As eventful of an offseason as this has already been so far for the Cleveland Browns, make no mistake that one thing was made clear by Jimmy Haslam's actions on Tuesday: things did not go as planned, and he could not stand by and risk blowing one of the greatest offseason situations, with regard to adding new players, an NFL team could possible ask for. Here's a quick reminder of what we're talking about:

  • $45.46 million in cap space, 3rd most in the NFL.
  • Only seven free agents, meaning we get to retain most, if not all, of our young talent.
  • 10 draft picks, including two first-rounders, a second-rounder, two third-rounders, and two fourth-rounders.

With that type of position in the draft and in free agency, the Browns were set up to have one of the greatest offseasons in recent NFL history, except for one thing: players did not want to come here because of the toxicity of Joe Banner and Michael Lombardi. Haslam can put on a cover story all he wants about the "dysfunction label" being media-fabricated, but the fact that both Banner and Lombardi are being ousted from the organization speaks for itself.

Personally, I thought Banner helped put some great things into motion regarding the business side of things. The problem came to Banner meddling himself into the football side of things, to which new general manager Ray Farmer even said, "[Banner] would classify himself as a non-traditional football guy, and I would say that is a good representation." I can't really comment on Lombardi, because no one knows what the hell he ever actually did as a member of the organization because we never got to hear from him.

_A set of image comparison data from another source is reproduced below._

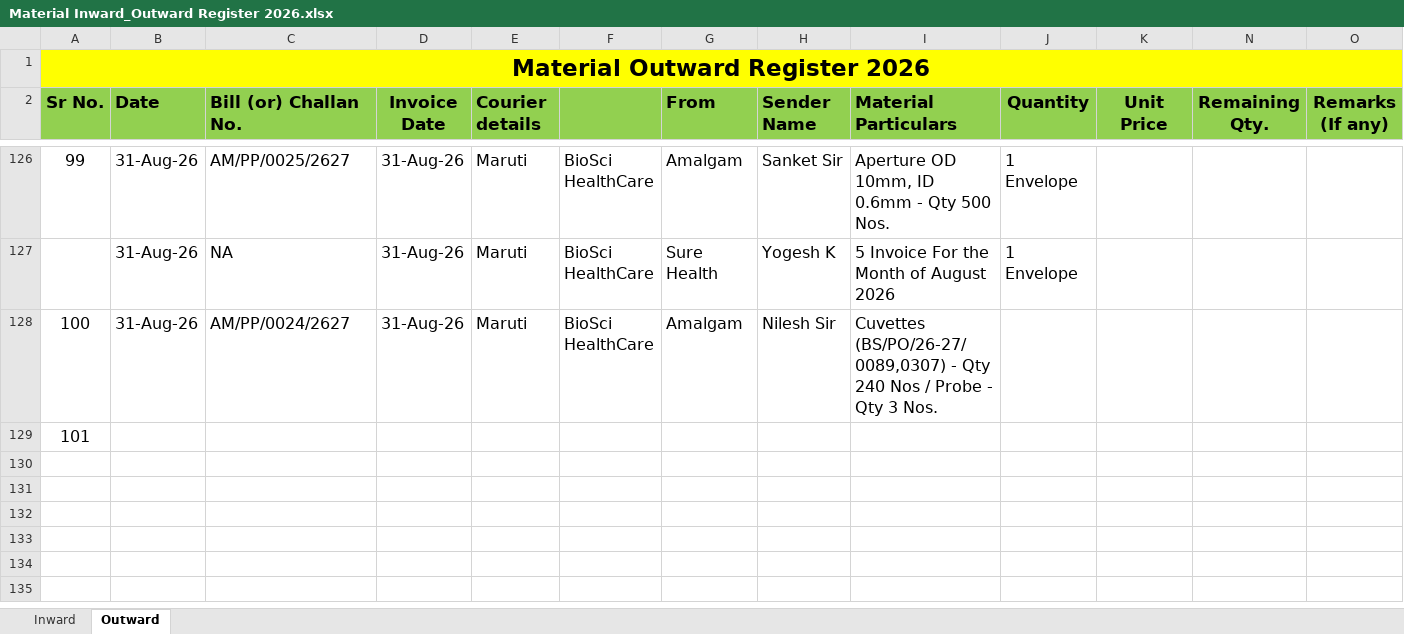
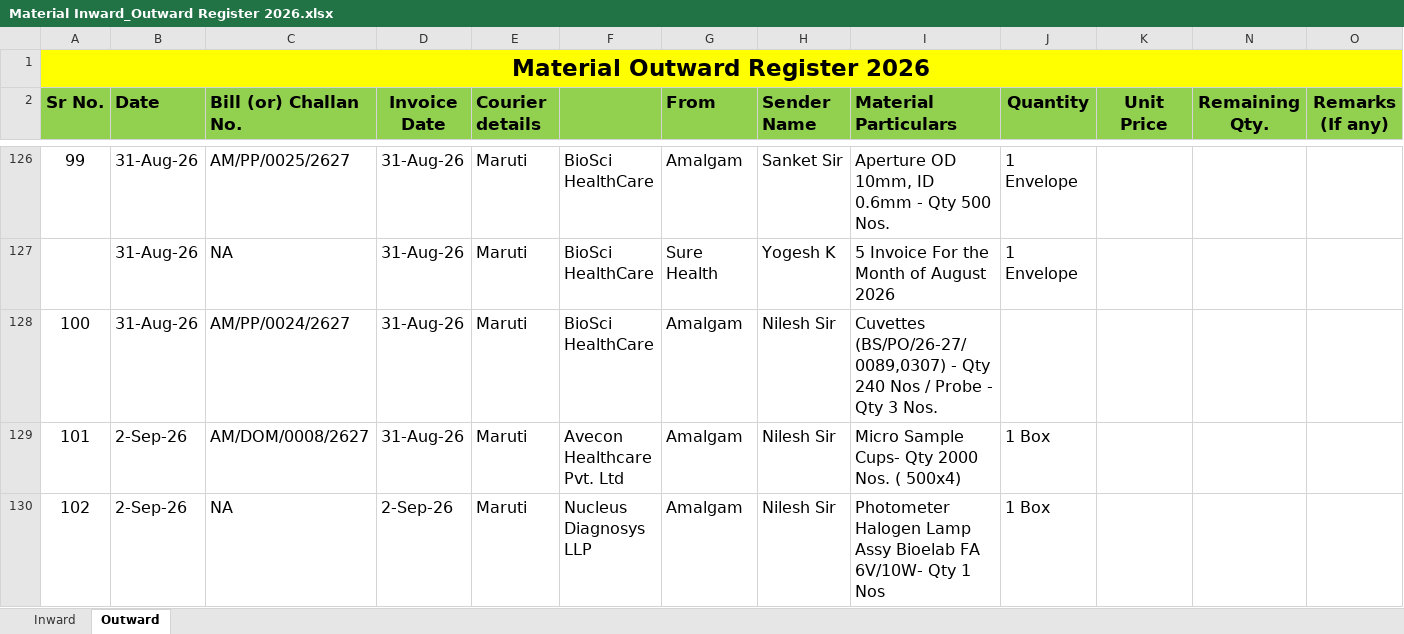
Before and after one commit to Rohidas1974/BioAmalDocument, an Excel workbook: Material Inward_Outward Register 2026.xlsx, sheet Outward, drawn as a sheet; only a part is shown, gaps mark what is left out; values as stored, in another font and other column widths than the file's, no borders; the diff names each change by its address in the sheet, - before the commit and + after, or states it on an @@ line.

```diff
--- a/Material Inward_Outward Register 2026.xlsx (sheet Outward)
+++ b/Material Inward_Outward Register 2026.xlsx (sheet Outward)
-B129 (Date): (empty)
+B129 (Date): 2-Sep-26
-C129 (Bill (or) Challan No.): (empty)
+C129 (Bill (or) Challan No.): AM/DOM/0008/2627
-D129 (Invoice Date): (empty)
+D129 (Invoice Date): 31-Aug-26
-E129 (Courier details): (empty)
+E129 (Courier details): Maruti
-F129: (empty)
+F129: Avecon Healthcare Pvt. Ltd
-G129 (From): (empty)
+G129 (From): Amalgam
-H129 (Sender Name): (empty)
+H129 (Sender Name): Nilesh Sir
-I129 (Material Particulars): (empty)
+I129 (Material Particulars): Micro Sample Cups- Qty 2000 Nos. ( 500x4)
-J129 (Quantity): (empty)
+J129 (Quantity): 1 Box
+row 130: 102 | 2-Sep-26 | NA | 2-Sep-26 | Maruti | Nucleus Diagnosys LLP | Amalgam | Nilesh Sir | Photometer Halogen Lamp Assy Bioelab FA 6V/10W- Qty 1 Nos | 1 Box
```
Also changed, not shown: Baba Balance material list_24_04_2026.xlsx, 1 other file.
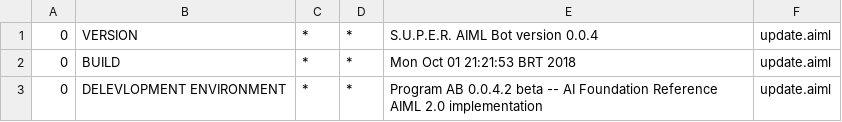
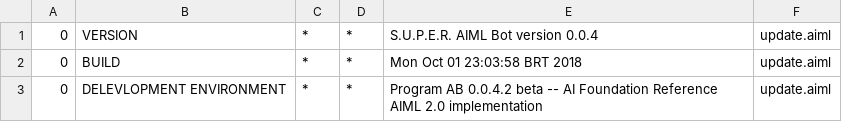
Before and after one commit to MottaLuiz/TCC, a CSV file: src/main/bots/conhecimentodialogo/aimlif/update.aiml.csv, drawn as a sheet.

```diff
--- a/src/main/bots/conhecimentodialogo/aimlif/update.aiml.csv
+++ b/src/main/bots/conhecimentodialogo/aimlif/update.aiml.csv
@@ -1,3 +1,3 @@
 0,VERSION,*,*,S.U.P.E.R. AIML Bot version 0.0.4,update.aiml
-0,BUILD,*,*,Mon Oct 01 21:21:53 BRT 2018,update.aiml
+0,BUILD,*,*,Mon Oct 01 23:03:58 BRT 2018,update.aiml
 0,DELEVLOPMENT ENVIRONMENT,*,*,Program AB 0.0.4.2 beta -- AI Foundation Reference AIML 2.0 implementation,update.aiml
```
Also changed, not shown: 4 other files.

Reading Peter King's column dedicated to the Browns this morning, though, you can see why Haslam started to wince at the thought of these two guys ruining the aforementioned "dream offseason" in terms of cap space and draft picks: they are letting their own agendas get in the way of a harmonious organization, and one that commands respect around the NFL. Take a look at what King's sources told him about the Ken Whisenhunt interview the Browns held a couple of weeks ago:

When Whisenhunt entered the room this year for the interview, he was one of the hottest commodities on the head-coaching market, and the Browns were very interested in him.

Whisenhunt said, "Why didn’t you guys hire me last year?’’

The Browns’ CEO who was in both interviews, Joe Banner, told Whisenhunt he didn’t think the staff he was putting together at the time was "a championship coaching staff."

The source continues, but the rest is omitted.